- Refusal to use an individual’s preferred name, pronoun, or title because they do not conform to gender stereotypes. For example, calling a woman “Mr.” because her appearance is aligned with traditional gender-based stereotypes of masculinity.
- Conditioning an individual’s use of their preferred name on obtaining a court-ordered name change or providing identification in that name. For example, a covered entity may not refuse to call a transgender woman her preferred name, Jane, because her identification says that her first name is John.
- Requiring an individual to provide information about their medical history or proof of having undergone particular medical procedures in order to use their preferred name, pronoun, or title.”
To avoid penalties, the New York Commission on Human Rights advises businesses to adopt policies requiring that employees ask everyone for his/her/hirs name and preferred gender pronoun. Under the “Penalties in Administrative Actions” section, it reads:
“The Commission can impose civil penalties up to $125,000 for violations, and up to $250,000 for violations that are the result of willful, wanton, or malicious conduct. The amount of a civil penalty will be guided by the following factors, among others:
* The severity of the particular violation;
* The existence of previous or subsequent violations;
* The employer’s size, considering both the total number of employees and its revenue; and
* The employer’s actual or constructive knowledge of the NYCHRL.
These penalties are in addition to the other remedies available to people who successfully resolve or prevail on claims under the NYCHRL, including, but not limited to, back and front pay, along with other compensatory and punitive damages.
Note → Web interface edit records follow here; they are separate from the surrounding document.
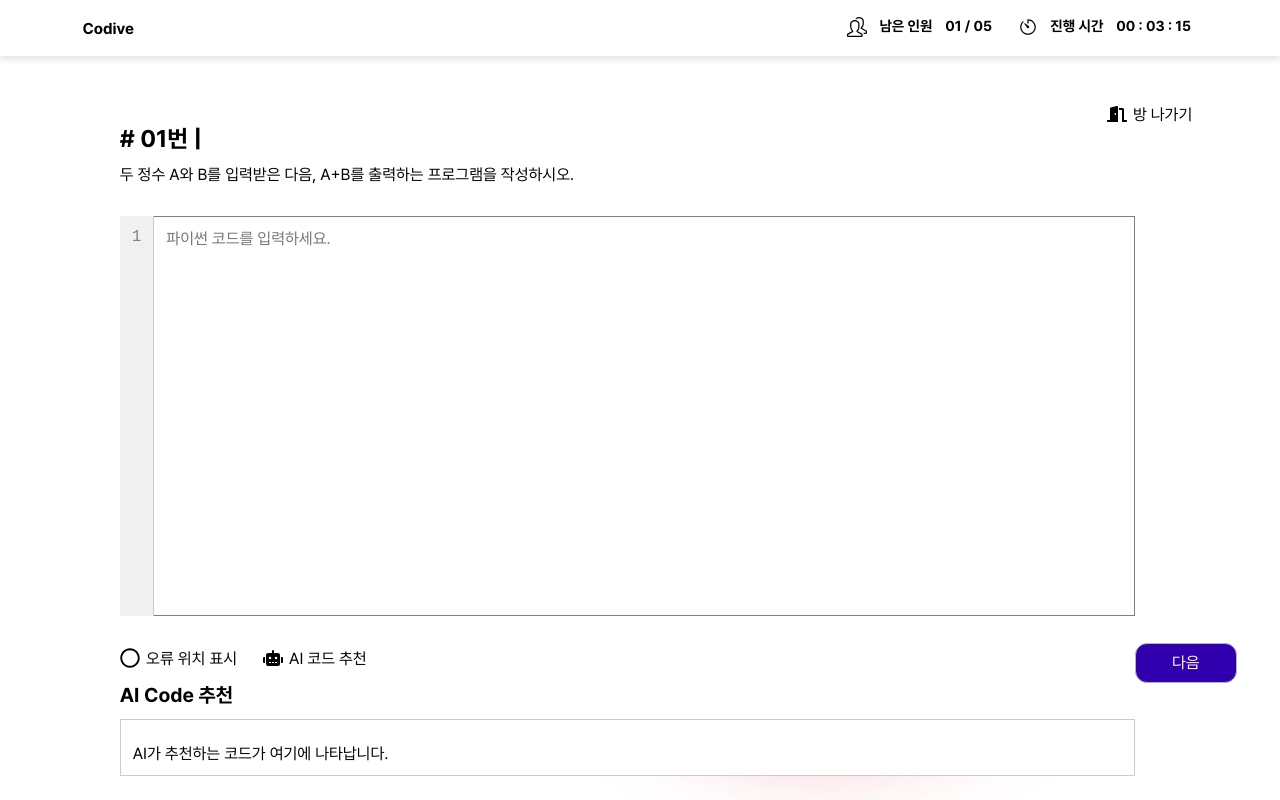
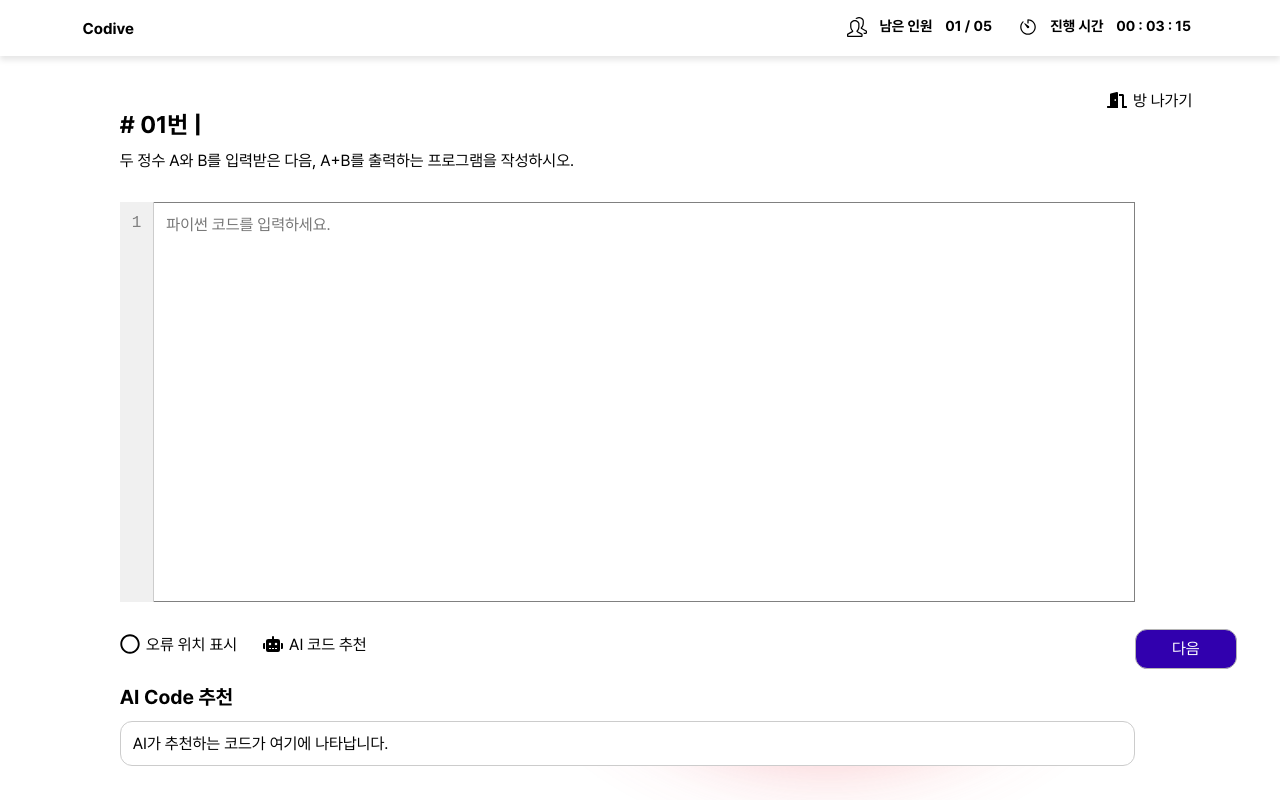
Before and after one commit to seajihey/Codive, a React (Create React App) app in the folder codive/: page /room in a window 1280 px wide. Built offline with nearby package versions, Linux system fonts and the light colour scheme; a web font is replaced by a local one.

Commit message:
시연 코드로 수정

```diff
--- a/codive/src/Room.css
+++ b/codive/src/Room.css
@@ -31,12 +31,14 @@
   font-family: "Pretendard-Regular";
   margin-left: 6vw;
   background-color: white;
-  padding-top: 3vh;
+  /* padding-top: 3vh; */
+  border-radius: 1.5vh;
 }
 .aiBoxTitle {
   font-family: "Pretendard-Bold";
   margin-left: 6vw;
   font-size: 2.5vh;
+  padding-top: 2vh;
 }
 
 .scrollable-content {
@@ -84,7 +86,7 @@
   align-items: center;
   font-family: "Pretendard-Regular";
   white-space: nowrap;
-  padding-top: 5vh;
+  padding-top: 2vh;
 }
 
 .exitButton .icon {
```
The Commission may consider the lack of an adequate anti-discrimination policy as a factor in determining liability, assessing damages, and mandating certain affirmative remedies.”
The New York City Human Rights Law is found in Title 8 of the Administrative Code of the City of New York.